from the GNU version of the Collaborative International Dictionary of English.
- noun plural (Math.) See
from Wiktionary, Creative Commons Attribution/Share-Alike License.
- noun obsolete, mathematics
Sorry, no etymologies found.
In Germany Mr. Leibnitz was considered as the inventor of the differences or moments, called fluxions, and Mr. Bernoulli claimed the integral calculus.
Between French, therefore, and fluxions, and moreover, the French method of fluxions, which is somewhat peculiar, I have had my hands pretty full.
In Germany Mr. Leibnitz was considered as the inventor of the differences or moments, called fluxions, and Mr. Bernouilli claimed the integral calculus.
This is, as any troglodyte with an abacus can tell you, that branch of fluxions pertaining to the bits of reality that are changing too fast for the proper application of regular fluxions.
De quadratura curvarum he remarks that there is no necessity to introduce into the method of fluxions any argument about infinitely small quantities.
(A quadrature is the inverse problem, that of determining the fluents when the fluxions are given.)
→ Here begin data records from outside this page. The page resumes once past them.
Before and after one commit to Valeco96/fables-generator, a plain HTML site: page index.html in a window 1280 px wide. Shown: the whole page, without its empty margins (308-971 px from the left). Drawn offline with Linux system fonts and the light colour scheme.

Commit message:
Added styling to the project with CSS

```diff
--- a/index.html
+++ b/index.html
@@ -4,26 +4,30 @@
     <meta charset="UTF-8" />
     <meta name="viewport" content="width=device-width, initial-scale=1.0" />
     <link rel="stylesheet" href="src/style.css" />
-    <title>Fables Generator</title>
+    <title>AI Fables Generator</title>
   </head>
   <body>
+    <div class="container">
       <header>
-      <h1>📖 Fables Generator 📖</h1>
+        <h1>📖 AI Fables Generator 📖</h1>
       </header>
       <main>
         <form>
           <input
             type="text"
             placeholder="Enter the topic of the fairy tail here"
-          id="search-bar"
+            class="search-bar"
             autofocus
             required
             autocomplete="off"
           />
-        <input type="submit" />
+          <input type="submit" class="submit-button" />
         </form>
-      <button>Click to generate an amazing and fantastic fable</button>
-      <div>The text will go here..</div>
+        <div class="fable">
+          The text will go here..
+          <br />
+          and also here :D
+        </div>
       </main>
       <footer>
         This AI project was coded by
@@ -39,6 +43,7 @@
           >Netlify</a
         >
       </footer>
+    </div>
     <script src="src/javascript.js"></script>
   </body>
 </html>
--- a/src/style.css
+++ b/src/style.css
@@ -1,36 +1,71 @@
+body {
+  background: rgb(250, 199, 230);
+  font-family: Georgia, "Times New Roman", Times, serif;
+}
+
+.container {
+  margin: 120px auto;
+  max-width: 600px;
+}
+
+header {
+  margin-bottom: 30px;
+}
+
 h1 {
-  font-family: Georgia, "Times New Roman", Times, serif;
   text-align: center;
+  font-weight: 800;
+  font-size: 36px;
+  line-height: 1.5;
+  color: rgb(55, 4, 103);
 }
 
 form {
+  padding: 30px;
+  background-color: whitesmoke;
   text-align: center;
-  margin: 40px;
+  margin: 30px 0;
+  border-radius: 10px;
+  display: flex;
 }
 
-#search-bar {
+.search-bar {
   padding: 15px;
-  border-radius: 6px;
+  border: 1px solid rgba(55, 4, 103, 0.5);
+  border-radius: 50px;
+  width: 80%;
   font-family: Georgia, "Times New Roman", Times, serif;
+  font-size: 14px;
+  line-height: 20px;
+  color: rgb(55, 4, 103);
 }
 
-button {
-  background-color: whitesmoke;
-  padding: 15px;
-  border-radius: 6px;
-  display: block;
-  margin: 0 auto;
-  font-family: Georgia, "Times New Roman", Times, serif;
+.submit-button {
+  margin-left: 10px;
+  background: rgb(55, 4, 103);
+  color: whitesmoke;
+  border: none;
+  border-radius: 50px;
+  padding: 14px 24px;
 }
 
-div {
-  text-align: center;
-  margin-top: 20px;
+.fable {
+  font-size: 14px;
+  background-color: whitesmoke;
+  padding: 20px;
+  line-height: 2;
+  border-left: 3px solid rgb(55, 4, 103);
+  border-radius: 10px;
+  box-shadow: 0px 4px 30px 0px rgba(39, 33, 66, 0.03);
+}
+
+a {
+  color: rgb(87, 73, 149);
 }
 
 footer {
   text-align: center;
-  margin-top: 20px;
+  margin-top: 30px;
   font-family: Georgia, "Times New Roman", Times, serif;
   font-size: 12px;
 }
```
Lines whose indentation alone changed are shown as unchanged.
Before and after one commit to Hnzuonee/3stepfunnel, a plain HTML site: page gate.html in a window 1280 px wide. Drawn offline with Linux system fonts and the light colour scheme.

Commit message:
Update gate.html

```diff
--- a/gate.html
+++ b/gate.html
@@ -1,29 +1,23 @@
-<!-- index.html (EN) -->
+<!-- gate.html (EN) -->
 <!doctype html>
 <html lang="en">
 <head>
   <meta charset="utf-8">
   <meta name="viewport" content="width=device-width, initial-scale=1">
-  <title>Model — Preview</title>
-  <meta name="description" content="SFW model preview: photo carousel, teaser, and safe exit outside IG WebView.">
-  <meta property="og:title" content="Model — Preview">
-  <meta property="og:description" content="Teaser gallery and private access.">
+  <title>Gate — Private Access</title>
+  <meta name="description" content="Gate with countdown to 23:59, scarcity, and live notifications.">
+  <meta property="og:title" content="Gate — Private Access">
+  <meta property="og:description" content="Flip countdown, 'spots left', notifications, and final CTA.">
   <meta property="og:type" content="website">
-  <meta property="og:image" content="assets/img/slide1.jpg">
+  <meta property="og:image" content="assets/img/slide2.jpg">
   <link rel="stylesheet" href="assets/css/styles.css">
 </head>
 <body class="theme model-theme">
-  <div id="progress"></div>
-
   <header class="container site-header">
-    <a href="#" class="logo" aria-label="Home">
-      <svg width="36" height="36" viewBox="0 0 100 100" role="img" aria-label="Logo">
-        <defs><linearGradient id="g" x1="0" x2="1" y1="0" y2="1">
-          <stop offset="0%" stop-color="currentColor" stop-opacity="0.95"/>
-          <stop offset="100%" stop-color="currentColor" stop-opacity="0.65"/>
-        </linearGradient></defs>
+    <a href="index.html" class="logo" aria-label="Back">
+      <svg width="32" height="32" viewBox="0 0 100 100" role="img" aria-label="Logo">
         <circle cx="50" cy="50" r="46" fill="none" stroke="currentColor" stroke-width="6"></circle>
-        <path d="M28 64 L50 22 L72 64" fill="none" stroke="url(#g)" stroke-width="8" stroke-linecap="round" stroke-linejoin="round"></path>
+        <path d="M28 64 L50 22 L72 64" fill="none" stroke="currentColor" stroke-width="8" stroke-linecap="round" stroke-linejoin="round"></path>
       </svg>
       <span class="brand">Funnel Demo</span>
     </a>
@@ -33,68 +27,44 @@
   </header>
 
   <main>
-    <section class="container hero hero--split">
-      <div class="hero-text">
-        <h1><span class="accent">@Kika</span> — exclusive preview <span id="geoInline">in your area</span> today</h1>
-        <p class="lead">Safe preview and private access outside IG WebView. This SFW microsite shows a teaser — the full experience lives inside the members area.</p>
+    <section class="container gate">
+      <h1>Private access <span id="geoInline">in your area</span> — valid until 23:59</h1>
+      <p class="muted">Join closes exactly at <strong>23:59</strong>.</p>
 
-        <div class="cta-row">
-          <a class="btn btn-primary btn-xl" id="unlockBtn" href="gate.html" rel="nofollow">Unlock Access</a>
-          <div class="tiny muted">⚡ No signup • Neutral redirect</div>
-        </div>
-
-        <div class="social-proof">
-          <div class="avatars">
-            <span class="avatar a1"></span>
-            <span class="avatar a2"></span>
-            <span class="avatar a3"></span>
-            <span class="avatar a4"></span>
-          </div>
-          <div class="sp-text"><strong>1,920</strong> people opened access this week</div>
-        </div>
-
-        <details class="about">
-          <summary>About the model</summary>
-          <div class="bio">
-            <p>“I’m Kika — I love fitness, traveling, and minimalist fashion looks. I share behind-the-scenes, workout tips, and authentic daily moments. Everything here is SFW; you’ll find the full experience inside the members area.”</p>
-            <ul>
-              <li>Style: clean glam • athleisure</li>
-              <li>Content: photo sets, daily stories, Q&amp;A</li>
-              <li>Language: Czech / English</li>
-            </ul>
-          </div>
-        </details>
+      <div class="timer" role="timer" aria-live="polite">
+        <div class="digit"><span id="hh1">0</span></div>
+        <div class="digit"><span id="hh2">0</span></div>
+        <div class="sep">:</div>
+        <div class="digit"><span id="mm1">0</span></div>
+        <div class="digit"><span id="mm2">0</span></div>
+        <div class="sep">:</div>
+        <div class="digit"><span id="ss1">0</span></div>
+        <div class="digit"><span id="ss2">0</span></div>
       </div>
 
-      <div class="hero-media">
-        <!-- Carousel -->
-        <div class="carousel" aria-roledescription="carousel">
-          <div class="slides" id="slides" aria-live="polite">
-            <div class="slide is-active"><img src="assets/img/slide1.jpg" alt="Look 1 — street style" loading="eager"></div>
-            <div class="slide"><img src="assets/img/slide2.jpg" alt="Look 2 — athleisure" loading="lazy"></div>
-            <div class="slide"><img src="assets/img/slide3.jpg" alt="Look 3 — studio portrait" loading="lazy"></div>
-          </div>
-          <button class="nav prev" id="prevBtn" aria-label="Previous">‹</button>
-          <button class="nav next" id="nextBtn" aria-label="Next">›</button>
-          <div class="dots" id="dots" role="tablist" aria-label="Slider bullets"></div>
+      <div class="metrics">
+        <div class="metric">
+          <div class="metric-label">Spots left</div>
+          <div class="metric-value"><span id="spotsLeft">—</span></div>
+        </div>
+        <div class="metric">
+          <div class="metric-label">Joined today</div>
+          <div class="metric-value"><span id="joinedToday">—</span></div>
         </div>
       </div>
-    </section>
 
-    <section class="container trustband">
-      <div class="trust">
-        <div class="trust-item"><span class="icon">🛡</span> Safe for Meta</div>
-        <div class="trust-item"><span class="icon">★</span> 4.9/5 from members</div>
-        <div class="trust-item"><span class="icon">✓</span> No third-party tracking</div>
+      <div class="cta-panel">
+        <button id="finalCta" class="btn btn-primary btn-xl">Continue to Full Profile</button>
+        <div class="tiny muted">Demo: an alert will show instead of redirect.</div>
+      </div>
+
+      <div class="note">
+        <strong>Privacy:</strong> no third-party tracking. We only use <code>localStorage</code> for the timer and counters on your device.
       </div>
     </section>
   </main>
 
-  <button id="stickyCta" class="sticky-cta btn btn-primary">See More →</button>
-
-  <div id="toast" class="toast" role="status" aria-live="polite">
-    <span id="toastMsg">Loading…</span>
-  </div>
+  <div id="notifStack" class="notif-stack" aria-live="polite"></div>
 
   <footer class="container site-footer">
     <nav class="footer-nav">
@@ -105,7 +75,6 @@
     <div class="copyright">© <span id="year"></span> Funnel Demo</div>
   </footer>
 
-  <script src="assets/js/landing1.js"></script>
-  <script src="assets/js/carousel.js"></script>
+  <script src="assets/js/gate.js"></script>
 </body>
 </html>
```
He integrated Leibniz's differential calculus and Newton's method of fluxions into mathematical analysis.
And I've forgotten all the fluxions I ever learned.
The problem of determining a tangent to a curve is transformed into the problem of finding the relationship between the fluxions xÂ· and zÂ· when presented with an equation representing the relationship between the fluents x and z.
“There is no space in void,” exclaimed Leibnitz, after having admitted a void; but when he admitted a void, he had not embroiled himself with Newton, nor disputed with him on the calculus of fluxions, of which Newton was the inventor.